Self-Guided, Route BAY B
HISTORIC CHARLESTON WALKING TOUR
[START AND FINISH AT THE CUSTOMS HOUSE]
Customs is a port of entry into a country for international goods in order to control the flow of goods, especially restrictive and prohibited goods, into and out of the country. By 1771, the U.S. Custom Service had outgrown its offices in the Old Exchange Building on East Bay Street. This waterfront site was purchased in 1849 and construction began in 1853. Work stopped because of the Civil War and lack of funds. It was finally finished in 1879. It replaced the Exchange and Provost Dungeon and still serves as Charleston’s Custom House.
From the Customs House, walk south down East Bay Street about two blocks to Vendue Range on your left (across from Queen Street) and follow Vendue Range to the water walkway. Go right on the walkway and continue to the end at Adgers Wharf Way. Take Adgers Wharf Way to East Bay Street. Rainbow Row should be in front of you.
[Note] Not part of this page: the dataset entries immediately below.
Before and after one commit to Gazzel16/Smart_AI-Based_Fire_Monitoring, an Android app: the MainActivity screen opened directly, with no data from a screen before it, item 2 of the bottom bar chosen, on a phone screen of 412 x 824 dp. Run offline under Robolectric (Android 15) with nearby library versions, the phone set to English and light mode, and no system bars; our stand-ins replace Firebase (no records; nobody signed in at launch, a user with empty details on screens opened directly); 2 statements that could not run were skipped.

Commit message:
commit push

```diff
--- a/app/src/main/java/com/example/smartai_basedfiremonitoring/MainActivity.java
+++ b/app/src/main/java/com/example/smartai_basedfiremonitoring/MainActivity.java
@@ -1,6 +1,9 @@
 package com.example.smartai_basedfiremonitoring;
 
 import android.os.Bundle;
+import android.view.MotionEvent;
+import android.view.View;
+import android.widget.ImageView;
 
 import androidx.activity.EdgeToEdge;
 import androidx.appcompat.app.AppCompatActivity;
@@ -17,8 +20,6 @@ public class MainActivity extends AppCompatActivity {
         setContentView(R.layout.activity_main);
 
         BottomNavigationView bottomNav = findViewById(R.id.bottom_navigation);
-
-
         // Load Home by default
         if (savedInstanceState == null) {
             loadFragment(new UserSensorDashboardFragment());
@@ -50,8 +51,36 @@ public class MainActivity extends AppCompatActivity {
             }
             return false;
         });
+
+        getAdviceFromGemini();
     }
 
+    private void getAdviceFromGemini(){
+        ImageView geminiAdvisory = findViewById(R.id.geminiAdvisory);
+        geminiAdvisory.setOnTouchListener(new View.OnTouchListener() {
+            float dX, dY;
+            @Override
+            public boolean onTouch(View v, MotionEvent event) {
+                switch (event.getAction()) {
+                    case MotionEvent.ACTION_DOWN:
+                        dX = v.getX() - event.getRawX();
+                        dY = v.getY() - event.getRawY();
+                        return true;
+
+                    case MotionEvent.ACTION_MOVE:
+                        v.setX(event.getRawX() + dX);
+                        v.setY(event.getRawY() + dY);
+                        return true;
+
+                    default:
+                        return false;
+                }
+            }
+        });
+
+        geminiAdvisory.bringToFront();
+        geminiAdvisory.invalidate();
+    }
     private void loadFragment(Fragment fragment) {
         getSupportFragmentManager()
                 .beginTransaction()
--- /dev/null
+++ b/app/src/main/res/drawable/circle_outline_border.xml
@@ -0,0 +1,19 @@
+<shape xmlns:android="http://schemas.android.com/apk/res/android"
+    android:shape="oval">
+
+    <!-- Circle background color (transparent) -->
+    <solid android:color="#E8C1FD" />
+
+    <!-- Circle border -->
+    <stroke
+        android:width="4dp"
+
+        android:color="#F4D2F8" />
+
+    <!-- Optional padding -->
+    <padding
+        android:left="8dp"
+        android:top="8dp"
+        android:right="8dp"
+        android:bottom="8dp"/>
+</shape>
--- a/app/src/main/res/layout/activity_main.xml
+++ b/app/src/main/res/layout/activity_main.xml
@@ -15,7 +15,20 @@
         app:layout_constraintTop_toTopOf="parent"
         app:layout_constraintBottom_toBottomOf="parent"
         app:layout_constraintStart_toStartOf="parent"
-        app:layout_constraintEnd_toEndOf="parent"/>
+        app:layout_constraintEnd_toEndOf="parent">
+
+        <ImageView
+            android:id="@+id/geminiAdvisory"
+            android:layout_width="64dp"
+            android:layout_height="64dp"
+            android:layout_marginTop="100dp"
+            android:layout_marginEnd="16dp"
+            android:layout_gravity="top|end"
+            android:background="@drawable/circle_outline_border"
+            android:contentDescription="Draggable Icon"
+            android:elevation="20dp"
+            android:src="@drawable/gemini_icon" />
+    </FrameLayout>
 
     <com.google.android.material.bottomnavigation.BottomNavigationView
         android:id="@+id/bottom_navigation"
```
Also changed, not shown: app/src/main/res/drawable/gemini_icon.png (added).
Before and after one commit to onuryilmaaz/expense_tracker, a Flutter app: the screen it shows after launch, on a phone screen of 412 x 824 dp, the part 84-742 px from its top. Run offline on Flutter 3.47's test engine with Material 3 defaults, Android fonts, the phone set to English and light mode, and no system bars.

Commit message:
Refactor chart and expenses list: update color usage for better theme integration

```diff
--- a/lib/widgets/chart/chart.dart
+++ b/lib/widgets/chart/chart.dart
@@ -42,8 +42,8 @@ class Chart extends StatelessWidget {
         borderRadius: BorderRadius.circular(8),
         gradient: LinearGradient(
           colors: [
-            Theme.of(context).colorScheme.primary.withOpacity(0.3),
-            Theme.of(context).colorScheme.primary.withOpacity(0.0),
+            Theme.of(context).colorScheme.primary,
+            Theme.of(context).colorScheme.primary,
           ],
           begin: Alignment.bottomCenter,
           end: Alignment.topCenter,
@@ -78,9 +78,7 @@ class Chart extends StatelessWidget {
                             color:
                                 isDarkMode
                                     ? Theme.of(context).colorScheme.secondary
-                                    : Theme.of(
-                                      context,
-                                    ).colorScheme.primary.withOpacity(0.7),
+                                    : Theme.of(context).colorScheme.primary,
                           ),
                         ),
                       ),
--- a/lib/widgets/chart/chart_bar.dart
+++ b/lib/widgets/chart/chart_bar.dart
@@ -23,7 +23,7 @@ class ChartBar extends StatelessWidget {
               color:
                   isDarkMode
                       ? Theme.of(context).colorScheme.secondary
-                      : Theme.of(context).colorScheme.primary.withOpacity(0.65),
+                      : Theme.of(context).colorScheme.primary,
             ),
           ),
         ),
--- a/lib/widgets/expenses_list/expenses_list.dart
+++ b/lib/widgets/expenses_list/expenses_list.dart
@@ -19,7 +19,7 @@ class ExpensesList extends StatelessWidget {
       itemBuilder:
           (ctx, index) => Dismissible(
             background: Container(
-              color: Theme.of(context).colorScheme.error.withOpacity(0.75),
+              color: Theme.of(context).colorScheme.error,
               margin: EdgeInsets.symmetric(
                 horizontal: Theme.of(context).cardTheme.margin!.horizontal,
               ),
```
Just one look and you know how this stretch of houses along East Bay Street got its name. This series of row houses, painted in bright colors, date back to about 1740. This is near what was the waterfront district of the city back in the 18th century. The houses were owned by well-off merchants who had stores on the ground floor and lived in the upper floors.
Go north on East Bay Street two blocks to Broad Street. The Old Exchange and Provost Dungeon will on the right.
This was the last structure erected by the British in Charleston. It is one of only three buildings in the US where the Constitution was ratified. The city’s commercial center was in this area on Bay Street. Public slave auctions were held outside this building and along the adjacent factors’ wharves. Other enterprises included brokers’ offices and a large number of merchants who catered to the maritime trade. Rope, tar, lumber, canvas and nails were kept in good supply. This building originally served as a customs house and a meeting place. Sailing ships arrived with bulk cargo from Europe, while smaller boats and canoes arrived via the local waterways loaded with animal skins, corn and other goods. The Dungeon downstairs was a damp gloomy place where prisoners were held. Today, this building is owned by the Daughters of the American Revolution and is a museum and available for tours.
Go west on Broad Street then right on State Street. Go to Chalmers Street.
Cobblestone Streets on Chalmers Street
This is one of the last remaining cobblestone type streets in Charleston. It is believed that these old stones were used as ballast on ships arriving from England and were discarded upon arrival to make space for cargo for the return voyage to England. These stones were later re-purposed on the roads to minimize mud.
This is the only surviving building in South Carolina that had been used as a slave auction gallery. Leading up to the Civil War, Charleston was a commercial center for the plantation economy. Where there were plantations, there were slaves. The Old Slave Mart was built in 1856 as a result of a city regulation that prohibited public sales of slaves. The Old Slave Mart made it possible for the slave trade to continue in Charleston now that it had been moved to an indoor private location. It only operated for a few years, closing its doors in 1863 in the idle years of the Civil War. Two years later, slavery would be abolished in all the United States.
Built around 1712, the Pink House is believed to be the second oldest remaining structure in Charleston. It never was a house; rather it was a tavern. The Pink House was just one of the structures along cobble-stoned “Chalmers Alley” which was part of the “party” district near the wharfs. It remained a tavern through the 1700s. It has been several different things since then. Some say that the Pink House is haunted.
Go back to State Street and go left to Queen Street. Go right on Queen Street to East Bay Street.
[Return to the Customs House at 200 East Bay Street.]